Where Does the Day Go? Breathtaking moments might linger in your memory, but they’re not what make up a life. It’s the minutes spent cleaning the toilet and choosing a not-too-hard avocado that add up. PopSci figured out how you’re most likely spending your waking hours in the different stages of your life – and where you can pause to savor them for the lifetime they really are (page 12).

Where Did It All Begin? Life’s first moment just got pushed back. Scientists who specialize in finding signs of the origins of life make pilgrimages to rare sites where primeval rocks survive, hoping to read them. A new geological finding stirs questions—and controversy—about where and when earliest life emerged (page 38).

Watching the Clocks Five experts obsess over lines, faces, places and noses to understand how every second shapes our world and how our minds shape every second. Popular Science reached out to Google’s VP of Material Design, a Barnard College Dog Cognition Researcher, the International Bureau of Weights and Measures’ Time Department’s Director, and more to learn from the very people who define time itself (page 45).

What Came Before the Big Bang? Cosmologists used to think the universe was totally timeless: no beginning, no end. But not everyone thinks the universe had a beginning: some physicists cooked up alternative cosmological theories that make time’s role seem a little less important. The concepts are pretty trippy… (page 52).

Digging Up The Past The lure of treasure hunting is not that of striking proverbial gold (although some do still search for it), but that you never know what historical holdovers the ground will produce. At the right local spot—an old battlefield or remote beach—these tools will allow you to burrow back in time (26).
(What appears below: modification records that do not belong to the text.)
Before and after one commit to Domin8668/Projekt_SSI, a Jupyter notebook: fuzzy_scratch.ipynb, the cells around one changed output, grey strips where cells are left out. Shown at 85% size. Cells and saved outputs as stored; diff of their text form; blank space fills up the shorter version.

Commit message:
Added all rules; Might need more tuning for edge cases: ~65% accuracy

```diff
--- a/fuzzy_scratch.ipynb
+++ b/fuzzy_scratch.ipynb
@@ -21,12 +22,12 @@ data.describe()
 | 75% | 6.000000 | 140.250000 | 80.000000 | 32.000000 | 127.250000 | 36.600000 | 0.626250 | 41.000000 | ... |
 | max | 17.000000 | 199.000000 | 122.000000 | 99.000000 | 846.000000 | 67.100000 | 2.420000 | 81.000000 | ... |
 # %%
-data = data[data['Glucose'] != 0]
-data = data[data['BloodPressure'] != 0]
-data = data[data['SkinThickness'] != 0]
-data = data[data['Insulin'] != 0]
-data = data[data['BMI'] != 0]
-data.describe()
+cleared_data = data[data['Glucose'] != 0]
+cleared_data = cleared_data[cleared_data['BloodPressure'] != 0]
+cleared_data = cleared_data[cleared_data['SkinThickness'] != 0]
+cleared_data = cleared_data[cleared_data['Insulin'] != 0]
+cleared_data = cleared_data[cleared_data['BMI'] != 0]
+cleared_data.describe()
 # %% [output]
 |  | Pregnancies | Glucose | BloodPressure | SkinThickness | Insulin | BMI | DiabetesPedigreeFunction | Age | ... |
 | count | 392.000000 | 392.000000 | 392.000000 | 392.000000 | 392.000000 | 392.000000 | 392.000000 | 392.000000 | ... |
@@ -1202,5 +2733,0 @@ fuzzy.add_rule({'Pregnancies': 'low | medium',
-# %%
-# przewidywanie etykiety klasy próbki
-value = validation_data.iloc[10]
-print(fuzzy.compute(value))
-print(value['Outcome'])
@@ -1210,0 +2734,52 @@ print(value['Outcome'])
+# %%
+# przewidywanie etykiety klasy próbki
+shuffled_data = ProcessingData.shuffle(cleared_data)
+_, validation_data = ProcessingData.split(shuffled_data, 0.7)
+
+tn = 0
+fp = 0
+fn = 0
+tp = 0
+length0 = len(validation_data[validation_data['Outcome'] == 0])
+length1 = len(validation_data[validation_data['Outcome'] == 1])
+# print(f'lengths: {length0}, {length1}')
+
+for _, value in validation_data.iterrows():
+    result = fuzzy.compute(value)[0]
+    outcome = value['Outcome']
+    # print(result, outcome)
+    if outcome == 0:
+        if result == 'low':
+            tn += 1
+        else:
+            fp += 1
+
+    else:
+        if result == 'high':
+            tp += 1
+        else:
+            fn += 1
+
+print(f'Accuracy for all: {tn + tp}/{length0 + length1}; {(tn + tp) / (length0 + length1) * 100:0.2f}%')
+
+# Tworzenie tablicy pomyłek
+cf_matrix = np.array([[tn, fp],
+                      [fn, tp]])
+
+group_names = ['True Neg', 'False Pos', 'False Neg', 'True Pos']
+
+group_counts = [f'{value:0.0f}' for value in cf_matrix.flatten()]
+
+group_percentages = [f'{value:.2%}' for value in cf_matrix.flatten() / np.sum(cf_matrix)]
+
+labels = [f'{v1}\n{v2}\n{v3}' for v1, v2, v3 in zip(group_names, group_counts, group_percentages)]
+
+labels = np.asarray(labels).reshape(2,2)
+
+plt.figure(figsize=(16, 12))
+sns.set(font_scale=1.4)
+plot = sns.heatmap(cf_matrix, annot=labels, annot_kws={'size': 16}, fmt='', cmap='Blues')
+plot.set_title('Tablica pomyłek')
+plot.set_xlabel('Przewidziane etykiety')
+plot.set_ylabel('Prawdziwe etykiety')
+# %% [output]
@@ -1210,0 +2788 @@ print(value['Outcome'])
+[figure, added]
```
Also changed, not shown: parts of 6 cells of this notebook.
Tales From the Field Read about how a stroke erased one woman’s sense of past or future; find out what an ecologist takes with him to Antarctica in the summer (when the sun is always out); ruminate on the intersection between life and beyond with the Director of the Centre for Death and Society at the University of Bath, and more (page 75).